# What is expected
If a line in the listing below contains "cities", return that line.
[Material for this task — start]
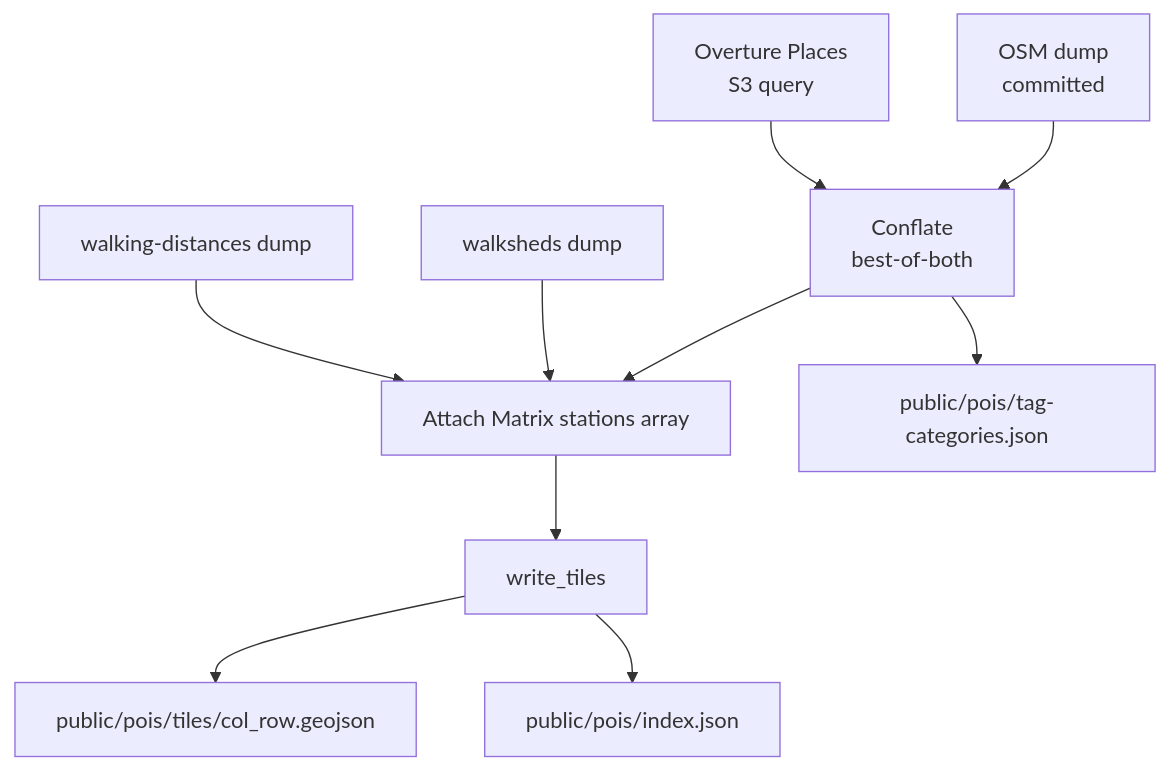
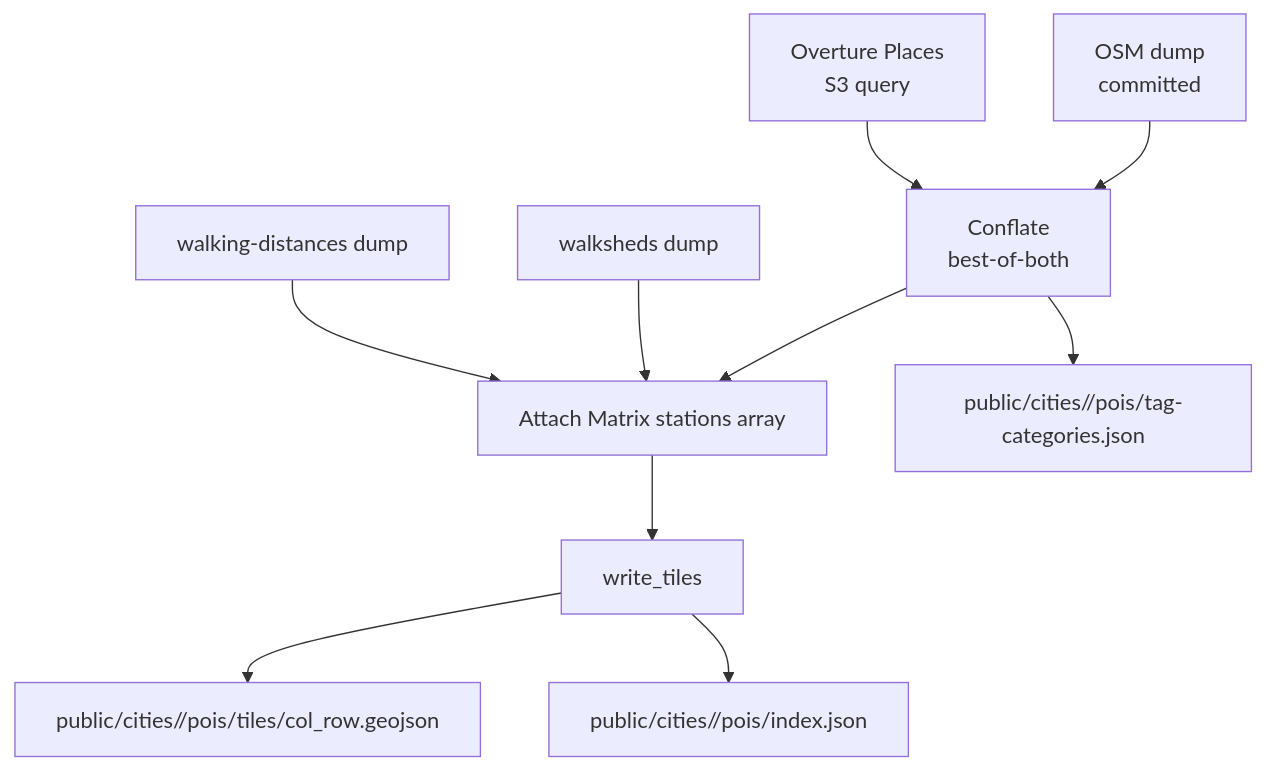
One commit to robogeosociety/walksheds changed the diagram in wiki/codex/docs/data/refined-pois.md. Above: the diagram before and after it, drawn with Mermaid. The commit also changed other lines of this file and 1279 other files, not shown here.

````diff
--- a/wiki/codex/docs/data/refined-pois.md
+++ b/wiki/codex/docs/data/refined-pois.md
@@ -7,12 +7,12 @@
 ```mermaid
 flowchart TD
   OSM[OSM dump<br/>committed] --> CONF[Conflate<br/>best-of-both]
   OVT[Overture Places<br/>S3 query] --> CONF
   CONF --> ATT[Attach Matrix stations array]
   WS[walksheds dump] --> ATT
   WD[walking-distances dump] --> ATT
   ATT --> TILE[write_tiles]
-  TILE --> GRID[public/pois/tiles/col_row.geojson]
-  TILE --> IDX[public/pois/index.json]
-  CONF --> TC[public/pois/tag-categories.json]
+  TILE --> GRID[public/cities/<slug>/pois/tiles/col_row.geojson]
+  TILE --> IDX[public/cities/<slug>/pois/index.json]
+  CONF --> TC[public/cities/<slug>/pois/tag-categories.json]
 ```
````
[Material for this task — finish]
# Answer space
+  TILE --> GRID[public/cities/<slug>/pois/tiles/col_row.geojson]
+  TILE --> IDX[public/cities/<slug>/pois/index.json]
+  CONF --> TC[public/cities/<slug>/pois/tag-categories.json]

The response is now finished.